Napoleon: An Extraordinary Rendition
When Napoleon surrendered himself to a British naval captain after his defeat at Waterloo, the victors were faced with a judicial headache. Norman MacKenzie asks: was St Helena Britain’s Guantanamo Bay?
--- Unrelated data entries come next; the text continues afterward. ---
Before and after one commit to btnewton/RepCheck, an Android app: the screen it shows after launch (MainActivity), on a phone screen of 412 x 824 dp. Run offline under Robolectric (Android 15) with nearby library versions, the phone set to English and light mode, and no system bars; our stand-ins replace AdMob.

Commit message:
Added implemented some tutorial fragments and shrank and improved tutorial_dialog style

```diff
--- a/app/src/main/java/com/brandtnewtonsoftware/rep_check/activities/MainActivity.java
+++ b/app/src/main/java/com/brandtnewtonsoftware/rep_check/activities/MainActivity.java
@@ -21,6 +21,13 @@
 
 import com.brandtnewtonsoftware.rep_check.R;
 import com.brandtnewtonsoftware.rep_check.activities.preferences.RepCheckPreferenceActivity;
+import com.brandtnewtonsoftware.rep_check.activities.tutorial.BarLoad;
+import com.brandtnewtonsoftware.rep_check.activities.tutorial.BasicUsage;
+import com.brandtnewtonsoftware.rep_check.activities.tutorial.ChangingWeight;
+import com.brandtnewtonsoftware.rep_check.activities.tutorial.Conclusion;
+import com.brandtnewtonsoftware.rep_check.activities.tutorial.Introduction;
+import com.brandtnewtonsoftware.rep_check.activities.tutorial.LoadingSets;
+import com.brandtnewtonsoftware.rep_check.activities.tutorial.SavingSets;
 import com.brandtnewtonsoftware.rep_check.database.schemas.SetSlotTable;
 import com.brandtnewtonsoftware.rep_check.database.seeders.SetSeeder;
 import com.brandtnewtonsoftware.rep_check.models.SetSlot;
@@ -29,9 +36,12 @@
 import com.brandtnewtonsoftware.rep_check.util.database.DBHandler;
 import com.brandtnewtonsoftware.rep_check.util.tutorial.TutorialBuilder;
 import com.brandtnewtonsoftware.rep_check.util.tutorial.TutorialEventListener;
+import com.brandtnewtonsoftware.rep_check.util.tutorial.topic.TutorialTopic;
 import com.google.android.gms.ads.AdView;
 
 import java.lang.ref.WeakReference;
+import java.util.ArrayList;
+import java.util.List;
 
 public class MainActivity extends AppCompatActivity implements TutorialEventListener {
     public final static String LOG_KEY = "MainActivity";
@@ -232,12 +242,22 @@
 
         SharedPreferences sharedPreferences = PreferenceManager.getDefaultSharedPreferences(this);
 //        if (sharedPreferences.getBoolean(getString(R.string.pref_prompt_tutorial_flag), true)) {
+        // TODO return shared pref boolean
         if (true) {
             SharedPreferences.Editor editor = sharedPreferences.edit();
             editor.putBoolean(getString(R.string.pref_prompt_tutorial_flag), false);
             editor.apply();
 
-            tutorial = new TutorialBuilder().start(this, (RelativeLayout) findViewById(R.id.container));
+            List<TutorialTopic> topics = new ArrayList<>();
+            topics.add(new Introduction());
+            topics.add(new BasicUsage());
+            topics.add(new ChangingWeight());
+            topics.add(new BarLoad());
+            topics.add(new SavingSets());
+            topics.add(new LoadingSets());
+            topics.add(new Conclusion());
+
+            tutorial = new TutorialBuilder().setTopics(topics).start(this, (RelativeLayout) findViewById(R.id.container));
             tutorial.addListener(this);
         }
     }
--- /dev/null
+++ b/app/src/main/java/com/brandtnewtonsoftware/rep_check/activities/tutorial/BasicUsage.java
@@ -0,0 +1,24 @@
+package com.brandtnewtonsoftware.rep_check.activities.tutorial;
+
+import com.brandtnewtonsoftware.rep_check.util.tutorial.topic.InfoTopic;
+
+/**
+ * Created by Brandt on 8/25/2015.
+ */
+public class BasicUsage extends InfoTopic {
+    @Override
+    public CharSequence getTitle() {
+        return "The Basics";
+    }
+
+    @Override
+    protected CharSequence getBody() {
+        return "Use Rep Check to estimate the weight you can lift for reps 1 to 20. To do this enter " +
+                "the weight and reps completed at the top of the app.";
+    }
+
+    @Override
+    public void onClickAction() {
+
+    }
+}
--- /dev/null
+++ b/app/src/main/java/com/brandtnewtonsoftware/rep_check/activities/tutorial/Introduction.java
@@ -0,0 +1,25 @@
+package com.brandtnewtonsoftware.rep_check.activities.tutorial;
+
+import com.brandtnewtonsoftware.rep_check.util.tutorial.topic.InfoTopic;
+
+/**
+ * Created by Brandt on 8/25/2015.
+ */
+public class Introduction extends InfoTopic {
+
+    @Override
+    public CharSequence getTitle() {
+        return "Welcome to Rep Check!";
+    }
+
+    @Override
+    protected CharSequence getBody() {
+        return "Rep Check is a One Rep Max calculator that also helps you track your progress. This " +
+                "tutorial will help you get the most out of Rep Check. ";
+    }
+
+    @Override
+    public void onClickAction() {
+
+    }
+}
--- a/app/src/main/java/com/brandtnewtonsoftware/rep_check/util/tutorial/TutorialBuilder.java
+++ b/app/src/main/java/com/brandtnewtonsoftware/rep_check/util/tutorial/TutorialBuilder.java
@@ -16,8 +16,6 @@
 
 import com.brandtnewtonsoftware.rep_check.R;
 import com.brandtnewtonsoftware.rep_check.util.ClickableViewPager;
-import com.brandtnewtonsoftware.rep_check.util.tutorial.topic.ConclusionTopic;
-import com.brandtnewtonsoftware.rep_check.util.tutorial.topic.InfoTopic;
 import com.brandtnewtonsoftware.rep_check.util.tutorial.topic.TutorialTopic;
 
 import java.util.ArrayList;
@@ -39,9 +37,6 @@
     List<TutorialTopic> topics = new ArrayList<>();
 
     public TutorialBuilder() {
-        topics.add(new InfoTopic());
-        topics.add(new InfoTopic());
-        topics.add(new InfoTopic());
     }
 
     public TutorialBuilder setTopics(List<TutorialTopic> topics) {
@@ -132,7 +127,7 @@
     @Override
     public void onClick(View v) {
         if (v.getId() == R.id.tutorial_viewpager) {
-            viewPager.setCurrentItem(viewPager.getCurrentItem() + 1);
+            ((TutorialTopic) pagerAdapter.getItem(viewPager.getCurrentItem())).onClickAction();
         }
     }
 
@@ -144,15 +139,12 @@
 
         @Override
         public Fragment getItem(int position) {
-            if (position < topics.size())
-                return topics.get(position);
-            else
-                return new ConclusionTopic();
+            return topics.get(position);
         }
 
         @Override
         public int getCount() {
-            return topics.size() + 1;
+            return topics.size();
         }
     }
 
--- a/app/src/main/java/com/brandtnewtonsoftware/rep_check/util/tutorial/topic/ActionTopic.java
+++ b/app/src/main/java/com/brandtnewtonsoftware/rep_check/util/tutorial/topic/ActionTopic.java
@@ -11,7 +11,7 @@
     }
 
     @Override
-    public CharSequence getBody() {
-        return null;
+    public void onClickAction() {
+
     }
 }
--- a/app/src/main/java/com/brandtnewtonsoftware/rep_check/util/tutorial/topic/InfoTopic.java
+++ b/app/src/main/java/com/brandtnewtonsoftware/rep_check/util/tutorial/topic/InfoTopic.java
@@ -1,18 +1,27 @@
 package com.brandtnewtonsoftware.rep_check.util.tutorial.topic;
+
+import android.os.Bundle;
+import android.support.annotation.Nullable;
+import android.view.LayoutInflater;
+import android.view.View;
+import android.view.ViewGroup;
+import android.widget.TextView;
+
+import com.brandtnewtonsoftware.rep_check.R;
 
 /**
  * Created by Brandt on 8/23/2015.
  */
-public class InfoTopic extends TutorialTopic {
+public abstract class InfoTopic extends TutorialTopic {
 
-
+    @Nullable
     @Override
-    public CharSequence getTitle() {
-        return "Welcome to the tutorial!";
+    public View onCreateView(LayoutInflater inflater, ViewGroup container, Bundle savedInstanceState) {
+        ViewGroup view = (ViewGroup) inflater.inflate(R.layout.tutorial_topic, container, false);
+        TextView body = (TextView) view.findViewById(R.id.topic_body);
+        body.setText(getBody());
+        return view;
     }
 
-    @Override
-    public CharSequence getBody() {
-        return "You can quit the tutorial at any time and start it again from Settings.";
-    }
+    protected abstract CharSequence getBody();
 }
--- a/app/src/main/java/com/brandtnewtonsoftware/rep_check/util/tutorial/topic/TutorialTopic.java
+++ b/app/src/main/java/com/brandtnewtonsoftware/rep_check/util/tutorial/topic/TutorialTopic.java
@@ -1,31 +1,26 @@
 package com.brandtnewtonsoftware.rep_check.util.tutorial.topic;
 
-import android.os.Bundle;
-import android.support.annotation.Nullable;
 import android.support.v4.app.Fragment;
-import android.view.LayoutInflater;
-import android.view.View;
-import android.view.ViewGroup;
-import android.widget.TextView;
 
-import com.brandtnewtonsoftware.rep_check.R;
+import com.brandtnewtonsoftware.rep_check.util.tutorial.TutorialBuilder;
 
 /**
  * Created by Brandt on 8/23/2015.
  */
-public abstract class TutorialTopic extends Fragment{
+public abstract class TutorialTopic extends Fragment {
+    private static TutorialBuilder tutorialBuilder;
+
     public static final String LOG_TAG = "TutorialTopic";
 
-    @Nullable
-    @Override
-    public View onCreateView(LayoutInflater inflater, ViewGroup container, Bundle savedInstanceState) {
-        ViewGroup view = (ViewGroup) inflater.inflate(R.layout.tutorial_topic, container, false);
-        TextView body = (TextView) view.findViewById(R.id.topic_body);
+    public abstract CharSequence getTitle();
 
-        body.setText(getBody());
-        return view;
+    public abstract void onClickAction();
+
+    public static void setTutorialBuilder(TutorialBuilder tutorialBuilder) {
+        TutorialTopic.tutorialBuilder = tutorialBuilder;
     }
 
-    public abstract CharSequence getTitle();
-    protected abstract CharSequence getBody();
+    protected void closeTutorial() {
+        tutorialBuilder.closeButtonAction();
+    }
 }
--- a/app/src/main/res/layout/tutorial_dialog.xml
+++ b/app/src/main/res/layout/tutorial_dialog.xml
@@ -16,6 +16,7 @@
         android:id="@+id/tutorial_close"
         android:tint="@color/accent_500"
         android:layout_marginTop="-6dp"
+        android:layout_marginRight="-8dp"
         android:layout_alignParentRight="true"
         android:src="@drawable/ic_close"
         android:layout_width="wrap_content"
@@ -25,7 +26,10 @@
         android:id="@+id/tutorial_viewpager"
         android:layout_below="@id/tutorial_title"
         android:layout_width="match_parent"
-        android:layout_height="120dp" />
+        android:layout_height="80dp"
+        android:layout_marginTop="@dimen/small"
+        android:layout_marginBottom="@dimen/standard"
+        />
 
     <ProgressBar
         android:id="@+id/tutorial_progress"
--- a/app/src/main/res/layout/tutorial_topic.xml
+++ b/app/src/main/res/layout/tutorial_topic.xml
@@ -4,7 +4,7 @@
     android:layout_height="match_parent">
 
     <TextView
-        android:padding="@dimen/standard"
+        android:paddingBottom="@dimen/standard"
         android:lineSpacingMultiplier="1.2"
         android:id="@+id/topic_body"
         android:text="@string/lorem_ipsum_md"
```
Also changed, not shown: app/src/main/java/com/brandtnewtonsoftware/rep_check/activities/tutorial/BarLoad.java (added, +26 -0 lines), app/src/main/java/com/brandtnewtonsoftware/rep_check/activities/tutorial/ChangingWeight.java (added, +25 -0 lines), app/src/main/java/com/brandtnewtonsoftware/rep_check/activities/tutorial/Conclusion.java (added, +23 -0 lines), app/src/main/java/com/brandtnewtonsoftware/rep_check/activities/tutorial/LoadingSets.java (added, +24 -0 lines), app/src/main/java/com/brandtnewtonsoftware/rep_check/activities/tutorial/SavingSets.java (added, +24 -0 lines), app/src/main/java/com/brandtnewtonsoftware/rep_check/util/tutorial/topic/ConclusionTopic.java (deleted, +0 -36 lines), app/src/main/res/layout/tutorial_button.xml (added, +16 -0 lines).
On July 15th, 1815, after being defeated at Waterloo and deposed in Paris, the former Emperor Napoleon Bonaparte presented himself to Captain Frederick Maitland, commander of HMS Bellerophon, which was blockading the exit from Rochefort on the French Atlantic coast. This peaceful surrender precipitated one of the most complex and unresolved issues in British law and politics. In modern parlance, the British were faced with the prospect of making Napoleon the subject of ‘extraordinary rendition’ – the extrajudicial transfer of a person from one state to another that recently characterised President George W. Bush’s war on terror.